WILD STRAWBERRIES (1957)
Article #603 by Dave Sindelar
Viewing date: 11-8-2002
Posting date: 4-4-2003
A doctor on his way to receive an award for his fifty years of service finds himself troubled by strange dreams and reliving scenes from earlier in his life.

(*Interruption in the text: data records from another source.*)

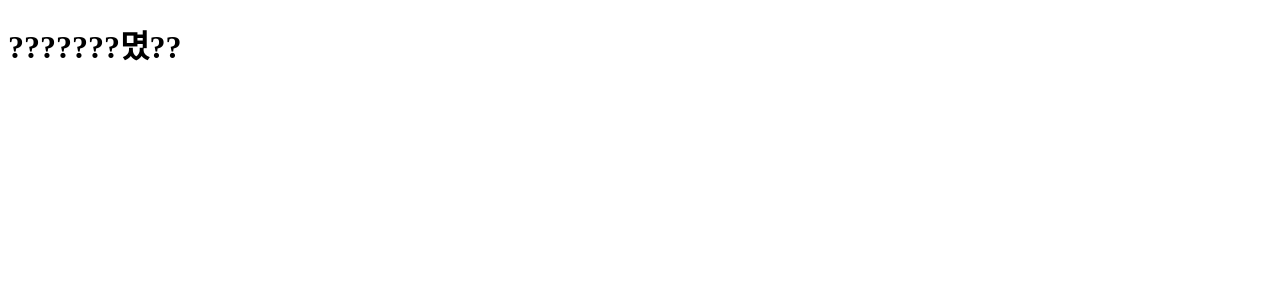
Repository: whdghks9241/Servlet-JSP-Workspace
Page: http://localhost/join/register.jsp
The author's editor kept a copy of each file at every save. The page is drawn from the files as they stood at one save, then again after the next save.
The browser window is 1280 px wide. The pictures show the whole page.
The page is served by Tomcat 9.

Above is the page before, as saved 2023-11-07 00:36:03.

After the next save:
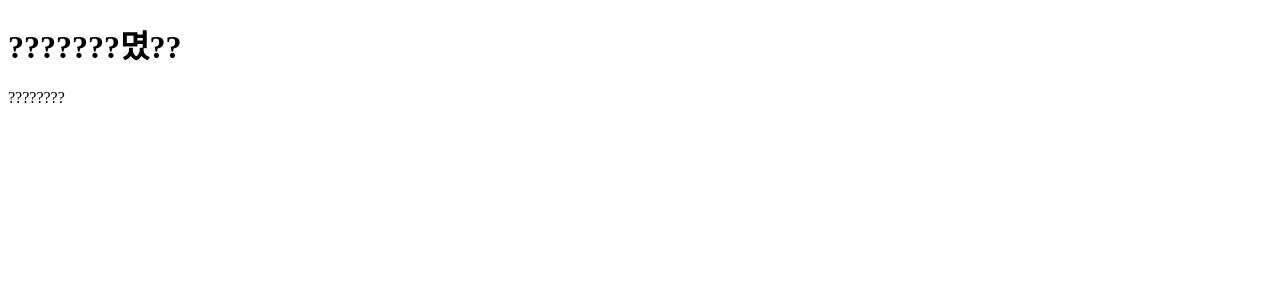
Saved 79 s later.
--- a/join/src/main/webapp/register.jsp
+++ b/join/src/main/webapp/register.jsp
@@ -8,6 +8,11 @@
 </head>
 <body>
 <h1>안녕하세요</h1>
-<%  %>
+<%
+
+String msg = "안녕안녕";
+out.println(msg);
+
+%>
 </body>
 </html>
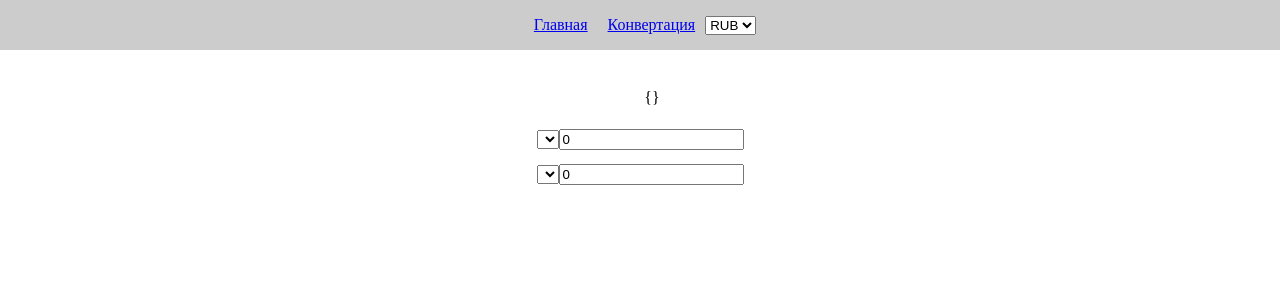
Repository: Friend689/vite-vue-currency-conversion
Page: /convert
The author's editor kept a copy of each file at every save. The page is drawn from the files as they stood at one save, then again after a run of saves.
The browser window is 1280 px wide. The pictures show the whole page.
The page's requests for data from a server got no answer. The project was rebuilt for these pictures with package versions that can differ from the ones it lists, and the page was loaded fresh each time. No one was signed in, and anything a server would have sent is missing. Also part of the build but not shown: vite.config.js, src/views/Main.vue.

Above is the page before, as saved 2024-09-03 21:13:22.

After the next 2 saves:
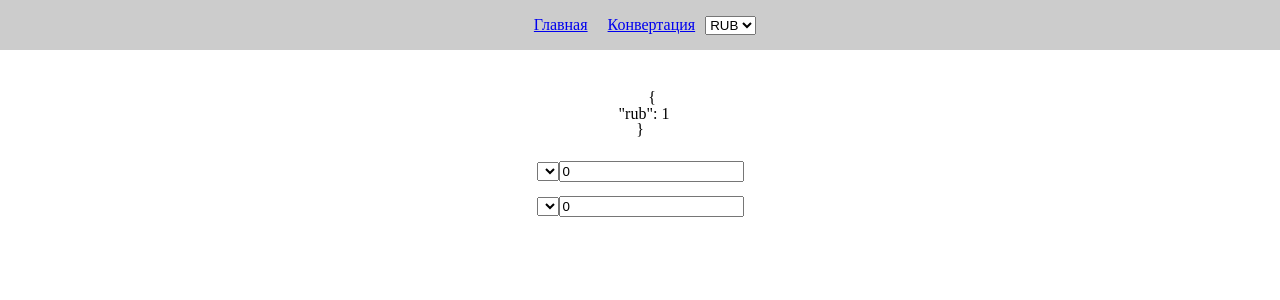
The 2 saves are shown as one change because they came seconds apart.
The last was saved 47 s later.
--- a/src/views/Convert.vue
+++ b/src/views/Convert.vue
@@ -34,15 +34,16 @@ const collectCurrencies = () => {
 const forTest = () => {
   let arrRa = {}
   for (const pair in props.rates) {
-    const [from, to] = pair.split('-')
-    if (!arrRa[from]) {
-      arrRa[from] = {}
+    const [from, to] = pair.split('-');
+    if (from === props.selected) {
+      arrRa[to] = props.rates[pair].toFixed(2);
+    } else if (to === props.selected) {
+      arrRa[from] = (1 / props.rates[pair]).toFixed(2);
     }
-    arrRa[from][to] = props.rates[pair]
   }
   // Добавляем RUB в список валют
-  if (!arrRa['RUB']) {
-    arrRa['RUB'] = { RUB: 1 }
+  if (!arrRa['rub']) {
+    arrRa['rub'] = 1
   }
   return arrRa;
 }
@@ -87,7 +88,7 @@ const convert = (inputType) => {
 <template>
   <div class="page-convert">
     <pre>
-      {{ rates }}
+      {{ forTest() }}
     </pre>
     <form>
       <div>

Sometimes this journey through the world of fantastic cinema takes me to some interesting places, even if they only marginally belong under the banner of the fantastic. I’m not really surprised that eventually I would encounter Ingmar Bergman along the way; I remember reading once that he was profoundly influenced by James Whales’ FRANKENSTEIN, and if you watch that movie and any of Bergman’s, you can see the influence. This thoughtful drama is both sad and comic, with meditations on life and death and any other subjects of philosophy you might wish to examine; I ultimately found myself deeply moved by it, though I suspect your average horror/science fiction/fantasy fan might have little use for it. However, if it should come by your way some time, take five minutes to catch the opening dream sequence in the movie; this dream is so filled with creepy dread that it’s almost like a little horror movie in itself, and it is for this scene alone that the movie is being covered here. It’s so powerful, that when a seemingly innocuous image in the dream (that of a clock missing its hands) recurs later in the movie, it actual has a certain shock factor. Fascinating, but only for those willing to venture into the world of Bergman.